### Exercise brief:
Look through the entries below for the string "index", and copy each line where it is found.

◆ ◆ ◆ ◆ ◆

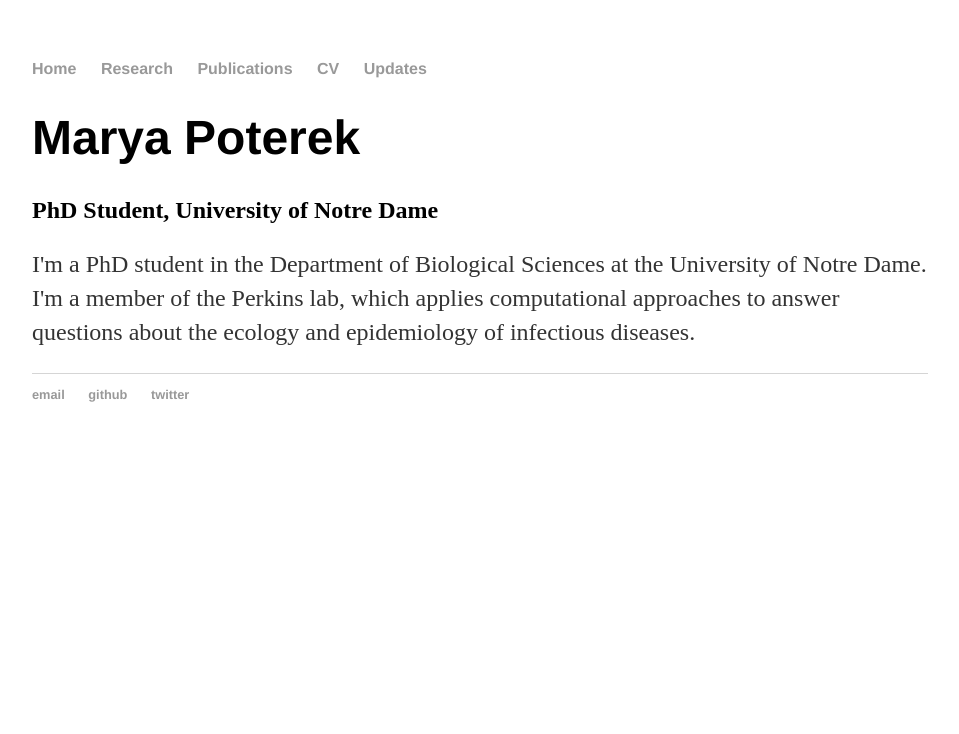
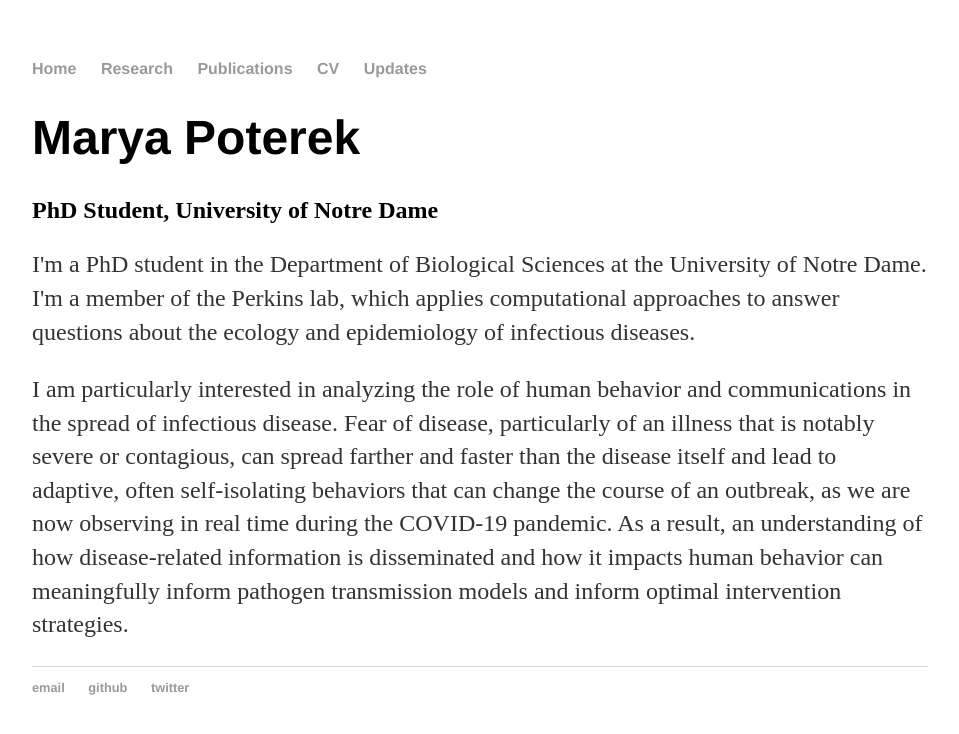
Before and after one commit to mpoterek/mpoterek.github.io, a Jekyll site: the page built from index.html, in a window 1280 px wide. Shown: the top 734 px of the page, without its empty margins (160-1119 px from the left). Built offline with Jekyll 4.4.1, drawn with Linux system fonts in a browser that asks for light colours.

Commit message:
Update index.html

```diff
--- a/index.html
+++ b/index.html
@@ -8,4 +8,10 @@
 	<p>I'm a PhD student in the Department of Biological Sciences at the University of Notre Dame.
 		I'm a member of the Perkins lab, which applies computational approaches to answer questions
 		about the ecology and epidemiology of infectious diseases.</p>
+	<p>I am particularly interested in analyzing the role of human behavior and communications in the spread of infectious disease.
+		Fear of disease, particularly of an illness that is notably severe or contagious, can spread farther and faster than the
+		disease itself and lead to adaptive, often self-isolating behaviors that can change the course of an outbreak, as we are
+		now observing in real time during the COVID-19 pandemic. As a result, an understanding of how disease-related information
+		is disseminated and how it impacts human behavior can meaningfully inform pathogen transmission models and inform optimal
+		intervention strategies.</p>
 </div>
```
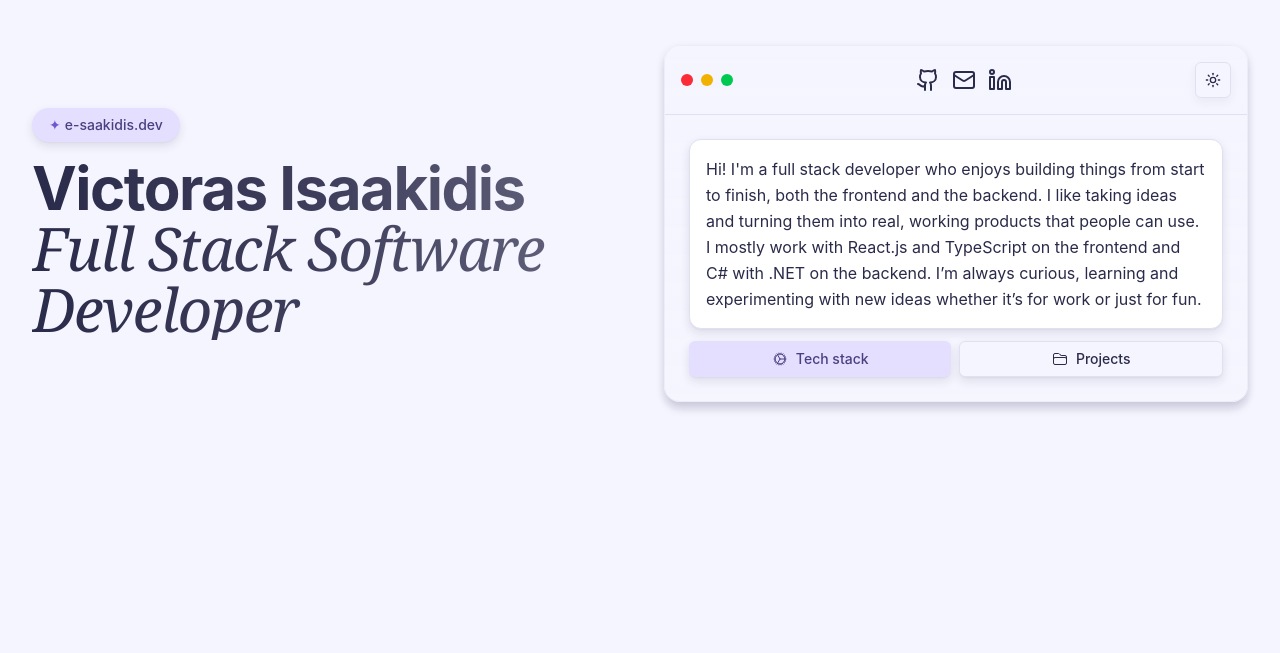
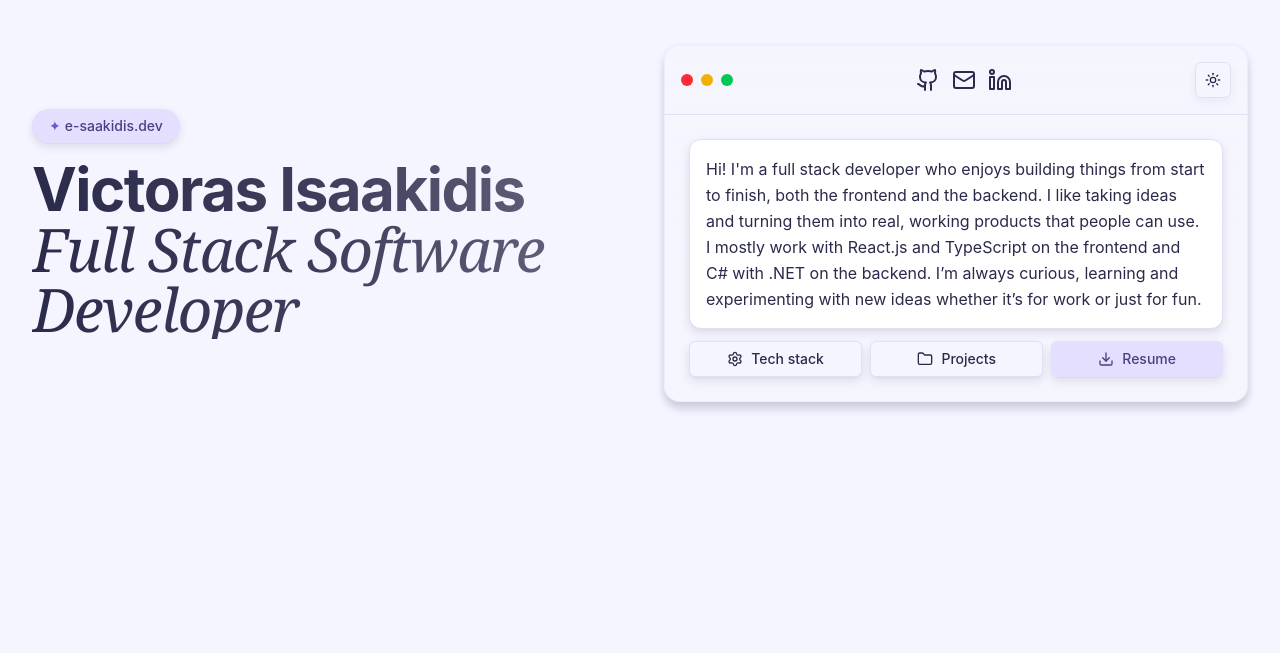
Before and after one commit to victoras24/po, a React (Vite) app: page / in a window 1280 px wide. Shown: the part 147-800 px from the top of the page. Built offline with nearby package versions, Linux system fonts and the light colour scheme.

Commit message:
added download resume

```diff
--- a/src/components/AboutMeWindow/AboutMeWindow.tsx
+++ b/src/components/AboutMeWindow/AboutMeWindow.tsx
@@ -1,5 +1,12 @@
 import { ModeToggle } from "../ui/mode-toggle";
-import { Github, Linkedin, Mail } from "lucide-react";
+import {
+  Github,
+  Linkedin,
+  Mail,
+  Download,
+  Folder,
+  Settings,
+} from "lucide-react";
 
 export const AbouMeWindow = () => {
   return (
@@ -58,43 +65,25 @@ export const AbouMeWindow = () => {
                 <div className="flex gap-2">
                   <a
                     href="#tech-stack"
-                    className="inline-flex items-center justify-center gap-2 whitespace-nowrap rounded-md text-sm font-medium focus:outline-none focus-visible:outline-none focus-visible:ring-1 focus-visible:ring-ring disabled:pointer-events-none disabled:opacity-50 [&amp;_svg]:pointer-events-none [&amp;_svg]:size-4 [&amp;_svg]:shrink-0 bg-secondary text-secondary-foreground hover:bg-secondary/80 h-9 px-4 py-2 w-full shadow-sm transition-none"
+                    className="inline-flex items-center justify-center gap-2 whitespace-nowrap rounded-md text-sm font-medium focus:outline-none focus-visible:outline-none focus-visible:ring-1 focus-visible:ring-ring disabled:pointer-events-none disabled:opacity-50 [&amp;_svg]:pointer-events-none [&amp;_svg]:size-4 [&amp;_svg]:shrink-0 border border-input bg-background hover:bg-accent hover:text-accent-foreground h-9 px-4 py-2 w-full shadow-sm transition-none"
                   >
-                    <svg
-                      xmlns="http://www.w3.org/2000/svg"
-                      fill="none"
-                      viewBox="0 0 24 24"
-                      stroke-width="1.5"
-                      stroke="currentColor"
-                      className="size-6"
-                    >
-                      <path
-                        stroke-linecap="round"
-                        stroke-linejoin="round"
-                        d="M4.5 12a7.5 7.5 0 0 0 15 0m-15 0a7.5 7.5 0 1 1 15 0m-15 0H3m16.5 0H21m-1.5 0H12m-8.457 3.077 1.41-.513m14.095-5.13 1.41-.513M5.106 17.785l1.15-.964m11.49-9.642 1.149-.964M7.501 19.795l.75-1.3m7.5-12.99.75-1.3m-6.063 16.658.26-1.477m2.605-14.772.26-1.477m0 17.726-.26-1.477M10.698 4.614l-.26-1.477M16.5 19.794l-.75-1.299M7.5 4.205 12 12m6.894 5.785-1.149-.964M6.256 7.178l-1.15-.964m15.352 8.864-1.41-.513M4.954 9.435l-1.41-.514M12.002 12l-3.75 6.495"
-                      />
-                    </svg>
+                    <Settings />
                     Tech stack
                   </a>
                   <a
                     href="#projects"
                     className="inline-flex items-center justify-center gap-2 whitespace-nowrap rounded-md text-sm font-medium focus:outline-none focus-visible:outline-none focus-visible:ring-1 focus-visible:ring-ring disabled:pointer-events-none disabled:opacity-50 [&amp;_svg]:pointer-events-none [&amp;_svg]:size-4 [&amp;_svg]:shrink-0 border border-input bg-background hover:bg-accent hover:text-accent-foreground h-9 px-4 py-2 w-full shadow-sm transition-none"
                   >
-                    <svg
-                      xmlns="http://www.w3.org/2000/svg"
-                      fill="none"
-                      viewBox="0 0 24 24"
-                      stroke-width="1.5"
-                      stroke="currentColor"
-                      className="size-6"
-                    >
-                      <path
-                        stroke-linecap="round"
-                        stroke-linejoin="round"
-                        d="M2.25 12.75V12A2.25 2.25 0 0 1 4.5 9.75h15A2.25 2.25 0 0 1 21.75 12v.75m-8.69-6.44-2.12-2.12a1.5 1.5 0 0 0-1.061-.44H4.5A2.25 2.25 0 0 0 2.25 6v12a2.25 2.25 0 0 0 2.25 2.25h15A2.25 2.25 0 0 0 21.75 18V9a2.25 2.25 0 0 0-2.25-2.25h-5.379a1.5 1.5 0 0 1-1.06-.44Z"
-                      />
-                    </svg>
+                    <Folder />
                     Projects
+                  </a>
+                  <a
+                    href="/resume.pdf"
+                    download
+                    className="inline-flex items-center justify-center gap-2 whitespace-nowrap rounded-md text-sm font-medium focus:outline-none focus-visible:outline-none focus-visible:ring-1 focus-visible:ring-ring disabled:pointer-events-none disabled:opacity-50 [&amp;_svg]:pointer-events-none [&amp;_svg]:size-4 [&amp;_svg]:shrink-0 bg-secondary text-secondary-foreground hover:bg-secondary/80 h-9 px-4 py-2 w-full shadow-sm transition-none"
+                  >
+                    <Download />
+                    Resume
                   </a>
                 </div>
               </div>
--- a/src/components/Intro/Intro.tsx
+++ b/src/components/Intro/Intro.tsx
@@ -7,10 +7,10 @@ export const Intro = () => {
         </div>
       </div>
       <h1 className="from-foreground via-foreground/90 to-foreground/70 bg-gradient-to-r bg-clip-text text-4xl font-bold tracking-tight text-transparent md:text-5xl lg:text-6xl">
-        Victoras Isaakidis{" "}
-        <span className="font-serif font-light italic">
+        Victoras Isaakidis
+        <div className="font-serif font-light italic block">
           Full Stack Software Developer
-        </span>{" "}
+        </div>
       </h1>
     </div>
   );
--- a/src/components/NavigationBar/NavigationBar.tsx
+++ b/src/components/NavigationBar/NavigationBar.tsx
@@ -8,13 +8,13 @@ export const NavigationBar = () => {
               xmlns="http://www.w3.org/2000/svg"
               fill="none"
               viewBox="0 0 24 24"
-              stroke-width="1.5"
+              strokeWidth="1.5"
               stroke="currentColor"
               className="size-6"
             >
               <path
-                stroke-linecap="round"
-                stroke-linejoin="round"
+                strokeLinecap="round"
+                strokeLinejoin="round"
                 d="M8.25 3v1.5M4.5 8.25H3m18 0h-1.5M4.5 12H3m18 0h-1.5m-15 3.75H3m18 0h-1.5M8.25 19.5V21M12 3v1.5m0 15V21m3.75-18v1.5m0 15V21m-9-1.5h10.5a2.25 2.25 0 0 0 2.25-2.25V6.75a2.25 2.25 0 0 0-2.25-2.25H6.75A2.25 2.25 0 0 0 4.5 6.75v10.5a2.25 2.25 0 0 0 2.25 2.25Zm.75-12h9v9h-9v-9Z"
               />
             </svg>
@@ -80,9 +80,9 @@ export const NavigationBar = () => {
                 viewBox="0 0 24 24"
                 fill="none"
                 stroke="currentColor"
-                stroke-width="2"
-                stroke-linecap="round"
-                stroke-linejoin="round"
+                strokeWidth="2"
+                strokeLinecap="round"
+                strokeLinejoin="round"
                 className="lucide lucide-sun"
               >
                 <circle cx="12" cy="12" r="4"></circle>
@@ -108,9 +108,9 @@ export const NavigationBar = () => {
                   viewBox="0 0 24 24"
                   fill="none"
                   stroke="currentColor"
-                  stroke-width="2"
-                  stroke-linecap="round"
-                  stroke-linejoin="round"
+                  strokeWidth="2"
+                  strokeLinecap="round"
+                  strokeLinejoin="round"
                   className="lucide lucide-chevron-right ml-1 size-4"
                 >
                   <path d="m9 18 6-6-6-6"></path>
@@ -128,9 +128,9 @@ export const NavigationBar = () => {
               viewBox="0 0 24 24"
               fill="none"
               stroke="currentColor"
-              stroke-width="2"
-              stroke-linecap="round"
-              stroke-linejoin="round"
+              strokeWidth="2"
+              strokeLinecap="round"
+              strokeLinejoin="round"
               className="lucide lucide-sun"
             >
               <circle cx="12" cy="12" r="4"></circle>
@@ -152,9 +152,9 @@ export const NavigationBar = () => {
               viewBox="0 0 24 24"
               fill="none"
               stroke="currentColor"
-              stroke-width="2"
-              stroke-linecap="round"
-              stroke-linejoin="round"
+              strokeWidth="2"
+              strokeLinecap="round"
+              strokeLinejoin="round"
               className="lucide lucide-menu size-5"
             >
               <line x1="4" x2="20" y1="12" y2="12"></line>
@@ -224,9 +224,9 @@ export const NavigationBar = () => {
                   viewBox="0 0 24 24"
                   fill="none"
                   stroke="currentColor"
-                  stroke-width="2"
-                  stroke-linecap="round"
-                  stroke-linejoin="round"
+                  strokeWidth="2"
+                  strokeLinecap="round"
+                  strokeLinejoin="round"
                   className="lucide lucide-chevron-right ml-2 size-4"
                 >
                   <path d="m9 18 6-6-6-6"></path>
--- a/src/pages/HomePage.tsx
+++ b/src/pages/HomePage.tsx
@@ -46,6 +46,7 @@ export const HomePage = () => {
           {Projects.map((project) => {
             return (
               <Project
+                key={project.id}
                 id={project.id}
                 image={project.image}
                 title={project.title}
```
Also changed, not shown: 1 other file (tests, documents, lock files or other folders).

◆ ◆ ◆ ◆ ◆

### Output for this task:
Before and after one commit to mpoterek/mpoterek.github.io, a Jekyll site: the page built from index.html, in a window 1280 px wide. Shown: the top 734 px of the page, without its empty margins (160-1119 px from the left). Built offline with Jekyll 4.4.1, drawn with Linux system fonts in a browser that asks for light colours.
Update index.html
--- a/index.html
+++ b/index.html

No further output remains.